FHWA Review and Evaluation
The FHWA will acknowledge receipt of a request for a Federal-aid reimbursement eligibility determination within ten working days. FHWA will endeavor to promptly review the submission to confirm conformity with the crash testing criteria. Requests for eligibility letters are generally reviewed in the order received.
An FHWA letter that states a device is eligible for Federal-aid reimbursement may list issues identified by the testing criteria as reportable even if existence of the issue does not represent a failure of the test. If FHWA identifies potentially undesirable test results not explicitly identified in the evaluation criteria, then FHWA reserves the right not to issue an eligibility letter for Federal-aid reimbursement. The submission will be returned to the sender without an eligibility letter.
If the submitter disagrees with the FHWA’s determination of Federal-aid reimbursement eligibility, the decision may be appealed in writing. The appeal should be directed to the Associate Administrator for Safety at the FHWA address provided earlier in this document. The appeal should specify the part(s) of the FHWA decision to which the submitter objects and the action desired. The appeal also should include relevant documentation supporting the claims being made in the appeal. The decision of the Associate Administrator for Safety is the final agency decision.
Distribution of Federal-Aid Reimbursement Eligibility Letter
An FHWA reimbursement eligibility letter will be sent in hard copy to the submitter and, upon request, sent electronically in PDF format. FHWA reimbursement eligibility letters are also posted on the FHWA Roadway Departure Safety Web site.
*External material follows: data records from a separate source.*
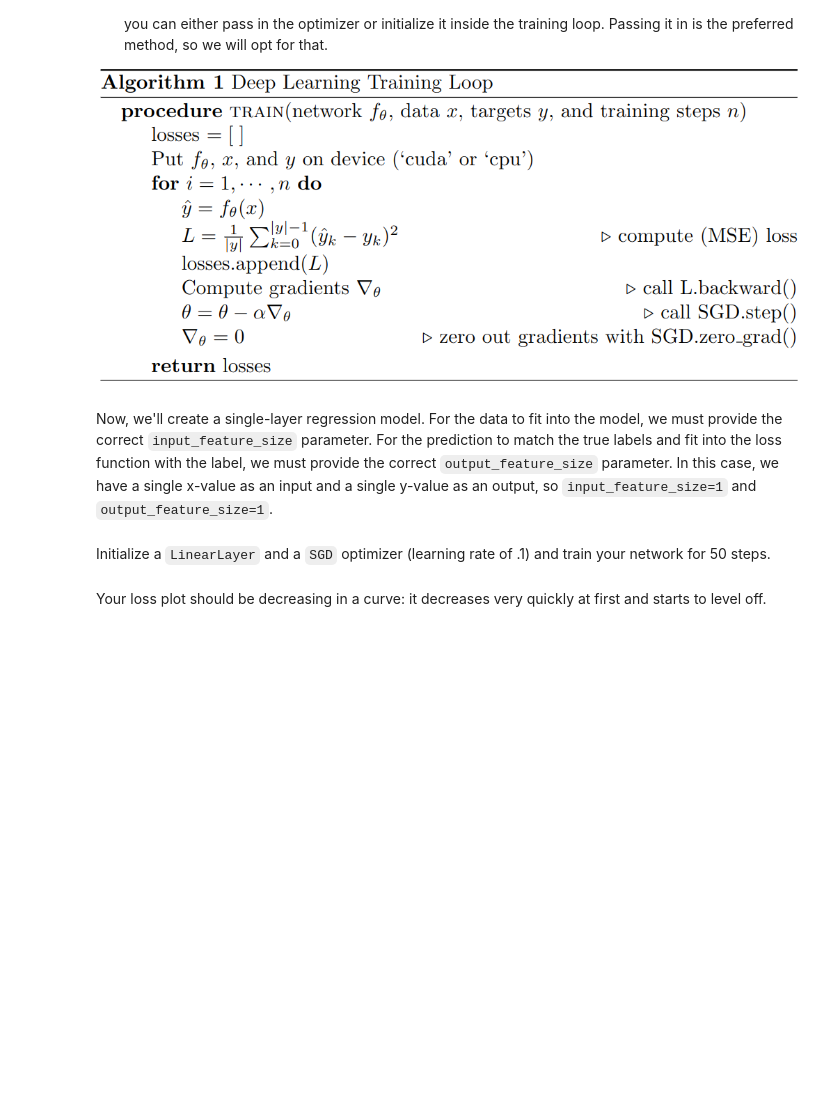
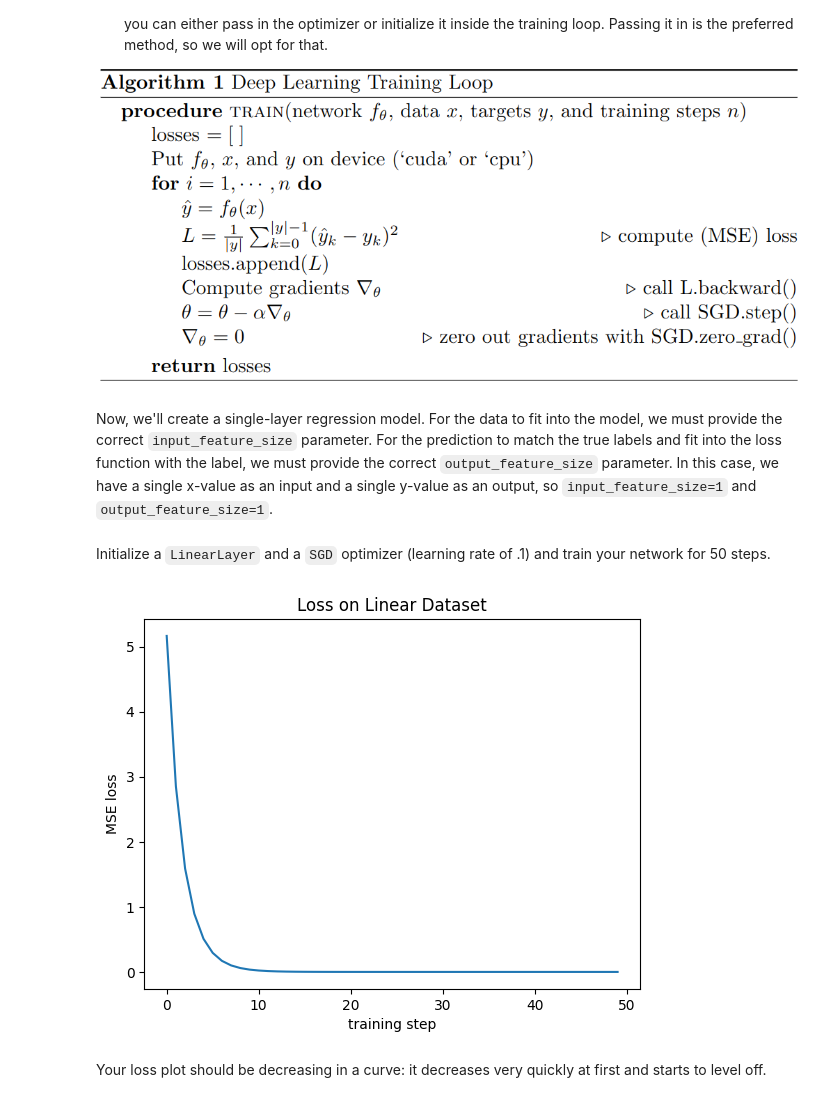
Before and after one commit to merekhelmer/byu-cs474, a Jupyter notebook: lab2_modules_training.ipynb, the cells around one changed output. Saved outputs shown, nothing was run; the diff lists cells and outputs as text; code cells hidden in the pictures; blank space fills up the shorter version.

```diff
--- a/lab2_modules_training.ipynb
+++ b/lab2_modules_training.ipynb
@@ -196,3 +201,6 @@ By default a `Parameter` has `.requires_grad` set to true.
 Let's see the parameters in `dummy`; call `dummy.parameters()` and output its contents.
 
 *Note: `.parameters()` returns a generator so in order to see its contents you need to either convert it to a list, e.g. `list()`, or iterate through it with a for loop.*
+# %%
+for param in dummy.parameters():
+    print(param)
@@ -296,22 +334,28 @@ Now that we have `LinearLayer` built, let's create an `SGD` optimizer that will
 class SGD:
     def __init__(self, parameters, lr):
         # TODO: Store the parameters. Note that parameters could either be a list of Tensors or a generator, so you should cast parameters as a list before setting it to self.parameters.
-        pass
+        parameters = list(parameters)
+        self.parameters = parameters
         # TODO: Store the learning rate.
-        pass
+        self.lr = lr
 
     def zero_grad(self):
         """
         To avoid gradients from accumulating let zero_grad() zero out all the gradients in self.parameters
         """
-        pass
+        for param in self.parameters:
+            if param.grad is not None:
+                param.grad.zero_()
+
 
     def step(self):
         """
         This is where you will take you gradient steps for each of your parameters.
         Remember to use '.data', subtract the gradients, and use your learning rate
         """
-        pass
+        for param in self.parameters:
+            if param.grad is not None:
+                param.data -= self.lr * param.grad
 # %% [markdown]
 Execute the cell below to test that your implementation works correctly.
 # %%
@@ -344,7 +388,8 @@ Do **not** use a for loop in your implementation, use `torch.mean()` instead.
 You can use `nn.functional.mse_loss()` to validate your implementation works.
 # %%
 def mse_loss(y_hat, y):
-    pass
+    return torch.mean((y_hat - y)**2)
+# nn.functional.mse_loss(torch.tensor([1., 2.]), torch.tensor([3., 4.]))
 # %% [markdown]
 Now that we have the necessary components to learn linear regression, let's generate some data.
 # %%
@@ -369,20 +418,39 @@ There are two things to note:
 # %%
 def train(network, optimizer, x, y, training_steps):
     # TODO: Implement training loop
-    pass
+
+    losses = []
+    for step in range(training_steps):
+        y_hat = network(x)
+
+        loss = mse_loss(y_hat, y) # Using the mse_loss function defined earlier
+
+        optimizer.zero_grad()
+        loss.backward()
+
+        # update weights
+        optimizer.step()
+
+        losses.append(loss.item())
+
+    return losses
 # %% [markdown]
 Now, we'll create a single-layer regression model. For the data to fit into the model, we must provide the correct `input_feature_size` parameter. For the prediction to match the true labels and fit into the loss function with the label, we must provide the correct `output_feature_size` parameter. In this case, we have a single x-value as an input and a single y-value as an output, so `input_feature_size=1` and `output_feature_size=1`.
 # %% [markdown]
 Initialize a `LinearLayer` and a `SGD` optimizer (learning rate of .1) and train your network for 50 steps.
 # %%
 # TODO: Initialize a LinearLayer
-linear_network = None
+linear_network = LinearLayer(input_feature_size=1, output_feature_size=1)
+linear_network.to(device)
 
 # TODO: Initialize an SGD Optimizer with a learning rate of .1
+optimizer = SGD(linear_network.parameters(), lr=.1)
 
 # TODO: Train linear_network for 50 steps using your train function, store your training losses in `train_losses` for plotting
-train_losses = None
+train_losses = train(linear_network, optimizer, linear_x.to(device), linear_y.to(device), 50)
 
 plot_loss(train_losses, title="Loss on Linear Dataset")
+# %% [output]
+[figure, added]
 # %% [markdown]
 Your loss plot should be decreasing in a curve: it decreases very quickly at first and starts to level off.
```
Also changed, not shown: parts of 25 cells of this notebook.
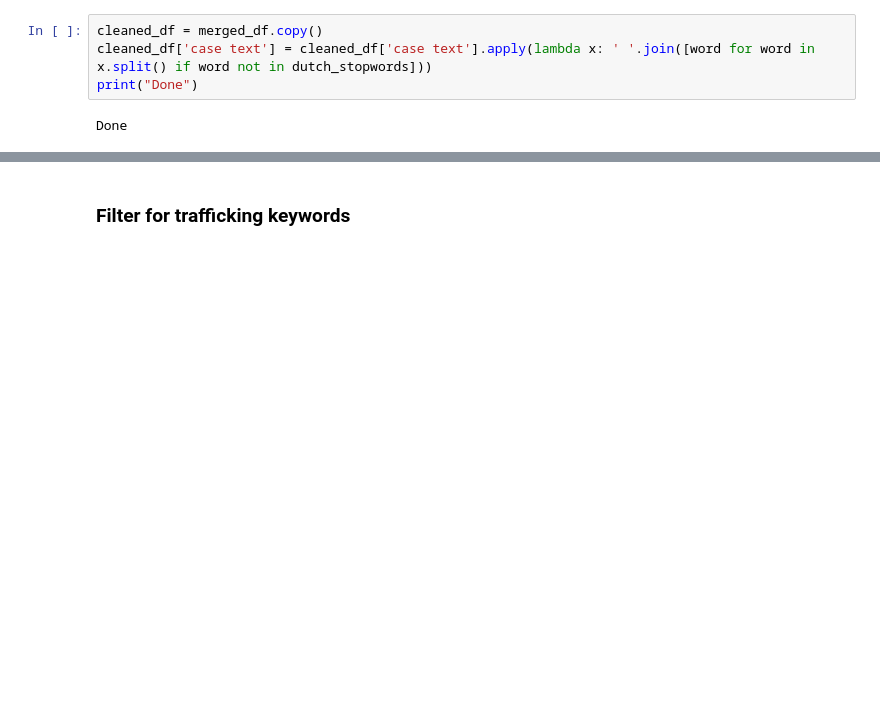
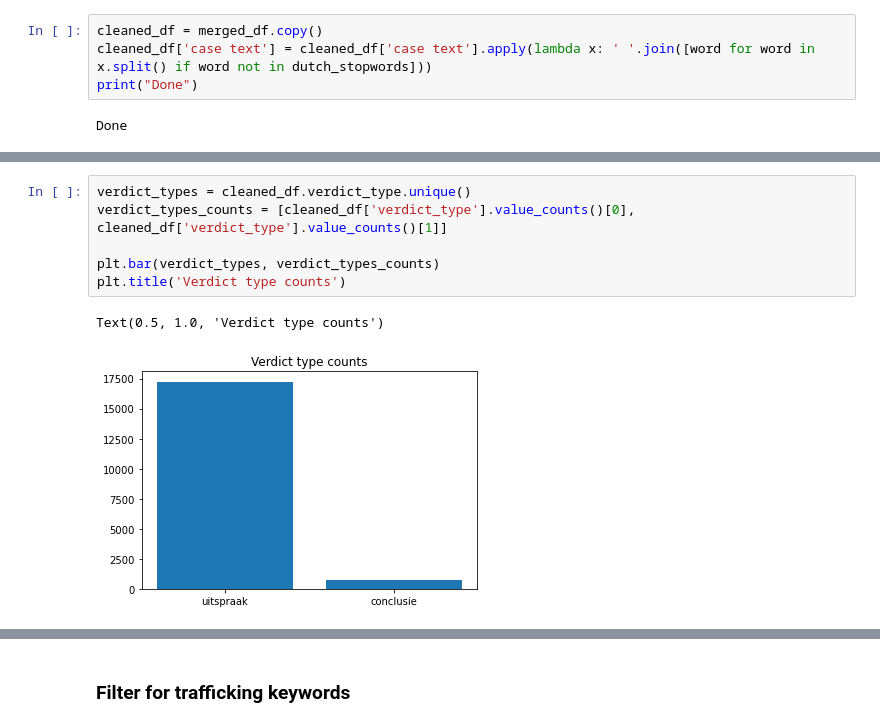
Before and after one commit to bloemetjesgordijn/Master-thesis, a Jupyter notebook: Data Creation and Cleaning.ipynb, the cells around one changed output, grey strips where cells are left out. Saved outputs shown, nothing was run; the diff lists cells and outputs as text; blank space fills up the shorter version.

```diff
--- a/Data Creation and Cleaning.ipynb
+++ b/Data Creation and Cleaning.ipynb
@@ -276,0 +348,9 @@ Original count: 84910721
+# %%
+verdict_types = cleaned_df.verdict_type.unique()
+verdict_types_counts = [cleaned_df['verdict_type'].value_counts()[0], cleaned_df['verdict_type'].value_counts()[1]]
+
+plt.bar(verdict_types, verdict_types_counts)
+plt.title('Verdict type counts')
+# %% [output]
+Text(0.5, 1.0, 'Verdict type counts')
+[figure, added]
```
Also changed, not shown: parts of 34 cells of this notebook.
Issuance of a Federal-aid reimbursement eligibility letter by FHWA does not ensure acceptance or use by any State DOT. Each State DOT may choose not to purchase and install a specific device, or may place additional limits upon use of a device.
A finding of Federal-aid reimbursement eligibility by FHWA does not convey property rights of any sort or any exclusive privilege. A finding of eligibility is based on the premise that information and reports submitted to FHWA are accurate and correct. FHWA reserves the right to modify or revoke an eligibility letter if (1) there are any inaccuracies in the information submitted in support of the request, (2) the qualification testing was flawed, (3) in-service performance or other information reveals safety problems, (4) the system is significantly different from the version that was crash tested, or (5) any other information indicates that the letter was issued in error or otherwise does not reflect full and complete information about the crashworthiness of the system.
This process document is not a regulation and does not impose legally binding requirements on the FHWA or the States. It does not create or confer any rights for or on any person or operate to bind the public. The FHWA, the Department of Transportation, and the United States Government do not regulate the manufacture of roadside safety devices. Eligibility for reimbursement under the Federal-aid highway program does not establish approval, certification, or endorsement of the device for any particular purpose or use. Eligibility for reimbursement does not eliminate the need for proper manufacturing, installation, and maintenance in order for a device to function as tested. The FHWA, the U.S. Department of Transportation, and the United States Government do not endorse products or services and the issuance of a Federal-aid reimbursement eligibility letter is not an endorsement of any product or service. This document is guidance and may be revoked at any time.